The first follow-up to Road to Hill 30 returns players to World War II, in the new role of U.S. Army Sergeant Joe "Red" Hartsock. Players will witness the D-day invasion at Normandy first-hand, thorugh Hartsock's eyes, before pressing forward to Carentan and beyond. Once again, the game calls on virtual squad leaders to organize the men beneath them to operate as a team; instead of hell-bent running and gunning, soldiers must work together to recon their surroundings, provide cover fire, and pin down the enemy, before they move in for the final kill. This teamwork is well served by a sense of camaraderie, which can be developed through the game's RPG-style aspects.

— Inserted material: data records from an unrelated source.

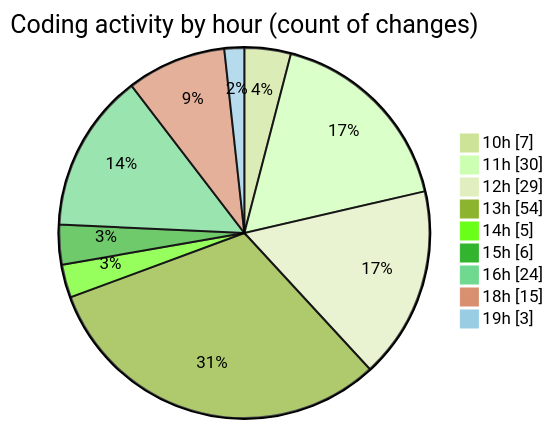
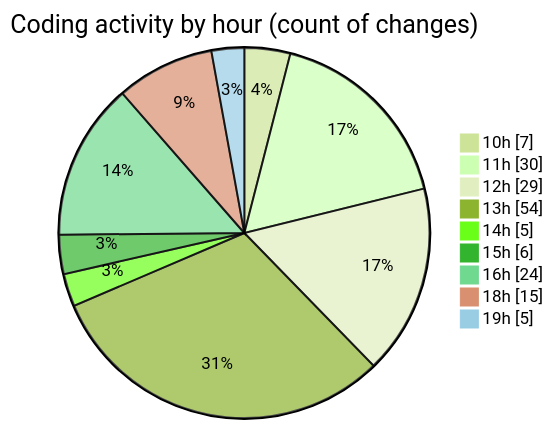
The second of 2 diagrams in 2025-06-26/cda/README.md (momahboobian/code-tracking), drawn with Mermaid (forest theme) before and after one commit. The commit also changed other lines of this file and 1 other file, not shown here.

````diff
--- a/2025-06-26/cda/README.md
+++ b/2025-06-26/cda/README.md
@@ -44,13 +44,13 @@
 ```mermaid
 pie showData
 title Coding activity by hour (count of changes)
 "10h" : 7
 "11h" : 30
 "12h" : 29
 "13h" : 54
 "14h" : 5
 "15h" : 6
 "16h" : 24
 "18h" : 15
-"19h" : 3
+"19h" : 5
 ```
````
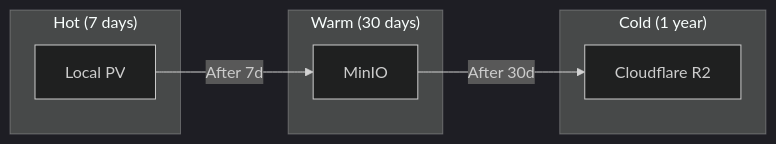
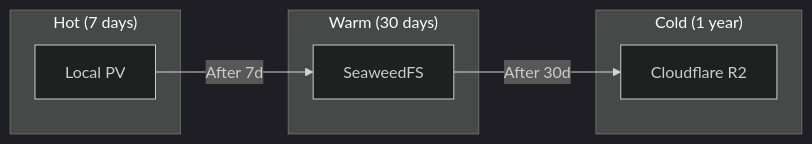
The second of 3 diagrams in platform/grafana/README.md (openova-io/openova), drawn with Mermaid (dark theme) before and after one commit. The commit also changed other lines of this file and 31 other files, not shown here.

First line of the commit message:
docs(seaweedfs+guacamole): replace MinIO with SeaweedFS as unified S3 encapsulation; add Guacamole to bp-relay

````diff
--- a/platform/grafana/README.md
+++ b/platform/grafana/README.md
@@ -80,17 +80,17 @@
 ```mermaid
 flowchart LR
     subgraph Hot["Hot (7 days)"]
         Local[Local PV]
     end
 
     subgraph Warm["Warm (30 days)"]
-        MinIO[MinIO]
+        SeaweedFS[SeaweedFS]
     end
 
     subgraph Cold["Cold (1 year)"]
         R2[Cloudflare R2]
     end
 
-    Local -->|"After 7d"| MinIO
-    MinIO -->|"After 30d"| R2
+    Local -->|"After 7d"| SeaweedFS
+    SeaweedFS -->|"After 30d"| R2
 ```
````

Aside from the setting and characters, new features in Brothers in Arms: Earned in Blood include weapons such as the M3 "grease gun" and vehicles like the M10 "Wolverine" Tank Destroyer. The enemy has access to new resources as well, however, and refined enemy A.I. is designed to pose at least a much a challenge as in Road to Hill 30. Earned in Blood also introduces a same-screen cooperative mode and expanded online multiplayer support. As in the development of the first Brothers in Arms game, developer Gearbox elicited input from real-life veterans, including Airborne Ranger Col. John Antal, in its effort to create a historically accurate World War II setting.
Brothers in Arms: Earned Blood addresses some of the issues of its predecessor, Road to Hill 30. But in the process it comes across as more of an expansion pack than a true, stand-alone game.
Fans of Road to Hill 30 will no doubt revel in Earned Blood as it does provide more of the same gameplay that cultivated a rabid fan base for the original game. I would have liked to see a lot more additions in this version and not just upgrades. It's definitely a better game than Road to Hill 30 but not by miles.
One of the inherent problems with bringing tactical shooters to the console is that the control system is not as sophisticated as the keyboard and the mouse combination. Commands can be issued quickly with hot key commands and the precision aiming of the mouse has not been rivaled by any analog stick or D-pad. The Xbox makes a good attempt by offering menus which can be accessed quickly but the accuracy of the stick will result in missed shots and even wrong commands. It's just something you have to live with.
Told in story form by Joe "Red" Hartsock, he relives the events surrounding D-Day while he and his squad succeed in sending the Nazi's back to Hell. Red must lead his paratroopers past Hill 30. This is done through a series of commands that indicate where the squad is to go and what they are to do when confronted by various situations. The pathfinding isn't perfect and you'll sometimes find some of your teammates standing out in the open taking a chest-full of lead. You can chose to revive fallen comrades for the next mission or replay it and attempt to keep everyone alive. It's frustrating when you find that the reason some of your men get killed is due to faulty pathfinding or sloppy controls.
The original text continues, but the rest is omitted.